Edit difference data
= = = =

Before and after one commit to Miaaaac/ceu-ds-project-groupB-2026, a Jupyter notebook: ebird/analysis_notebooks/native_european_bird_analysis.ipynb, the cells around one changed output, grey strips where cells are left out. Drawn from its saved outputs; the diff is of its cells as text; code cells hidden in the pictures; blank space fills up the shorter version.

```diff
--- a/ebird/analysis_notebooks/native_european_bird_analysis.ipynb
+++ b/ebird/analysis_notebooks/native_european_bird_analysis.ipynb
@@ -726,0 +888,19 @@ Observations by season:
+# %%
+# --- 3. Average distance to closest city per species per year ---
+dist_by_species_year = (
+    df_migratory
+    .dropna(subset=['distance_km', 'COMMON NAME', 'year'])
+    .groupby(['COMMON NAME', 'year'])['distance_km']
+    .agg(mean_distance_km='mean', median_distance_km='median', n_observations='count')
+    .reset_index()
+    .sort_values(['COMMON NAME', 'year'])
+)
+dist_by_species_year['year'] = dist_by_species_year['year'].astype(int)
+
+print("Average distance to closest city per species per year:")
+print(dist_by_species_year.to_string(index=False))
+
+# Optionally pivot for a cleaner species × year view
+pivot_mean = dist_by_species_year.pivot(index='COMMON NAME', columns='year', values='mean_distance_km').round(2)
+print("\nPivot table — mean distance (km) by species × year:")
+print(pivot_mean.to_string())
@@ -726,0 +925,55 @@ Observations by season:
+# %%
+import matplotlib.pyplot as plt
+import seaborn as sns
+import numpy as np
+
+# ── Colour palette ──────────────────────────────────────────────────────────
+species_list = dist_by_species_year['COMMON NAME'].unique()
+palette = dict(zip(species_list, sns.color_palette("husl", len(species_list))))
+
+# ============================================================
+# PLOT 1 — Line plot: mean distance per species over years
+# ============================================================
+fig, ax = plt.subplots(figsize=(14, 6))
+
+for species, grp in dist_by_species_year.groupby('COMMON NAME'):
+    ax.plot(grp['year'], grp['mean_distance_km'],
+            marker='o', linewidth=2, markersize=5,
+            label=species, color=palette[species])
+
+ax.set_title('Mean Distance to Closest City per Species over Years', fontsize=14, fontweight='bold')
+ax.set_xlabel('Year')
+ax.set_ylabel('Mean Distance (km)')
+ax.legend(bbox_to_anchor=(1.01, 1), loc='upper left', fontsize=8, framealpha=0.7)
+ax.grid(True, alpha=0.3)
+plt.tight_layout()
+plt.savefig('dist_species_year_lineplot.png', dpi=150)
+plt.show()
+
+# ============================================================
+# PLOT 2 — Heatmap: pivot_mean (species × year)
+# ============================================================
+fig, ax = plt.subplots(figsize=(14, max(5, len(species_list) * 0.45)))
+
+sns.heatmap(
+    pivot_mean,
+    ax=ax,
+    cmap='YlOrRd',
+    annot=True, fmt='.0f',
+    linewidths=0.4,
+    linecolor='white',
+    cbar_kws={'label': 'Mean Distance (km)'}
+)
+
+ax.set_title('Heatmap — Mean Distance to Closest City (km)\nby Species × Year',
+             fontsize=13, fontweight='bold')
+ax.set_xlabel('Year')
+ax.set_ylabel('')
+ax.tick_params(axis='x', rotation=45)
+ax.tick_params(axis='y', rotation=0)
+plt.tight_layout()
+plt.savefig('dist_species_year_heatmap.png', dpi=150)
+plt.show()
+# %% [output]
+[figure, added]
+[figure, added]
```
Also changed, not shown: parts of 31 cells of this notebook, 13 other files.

= = = =

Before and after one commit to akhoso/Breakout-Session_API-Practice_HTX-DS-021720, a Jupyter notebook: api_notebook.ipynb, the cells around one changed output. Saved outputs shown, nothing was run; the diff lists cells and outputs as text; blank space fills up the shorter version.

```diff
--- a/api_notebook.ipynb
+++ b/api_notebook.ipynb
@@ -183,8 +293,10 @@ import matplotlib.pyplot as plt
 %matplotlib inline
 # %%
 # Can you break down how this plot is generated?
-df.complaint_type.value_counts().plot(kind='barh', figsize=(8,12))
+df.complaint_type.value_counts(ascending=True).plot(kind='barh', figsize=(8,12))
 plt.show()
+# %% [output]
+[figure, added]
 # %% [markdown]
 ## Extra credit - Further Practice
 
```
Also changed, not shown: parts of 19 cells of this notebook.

= = = =

# [TRY IT]
For the records above, count the lines holding the word "savefig" and give only that number.

# [REPLY TO THE EXERCISE]
2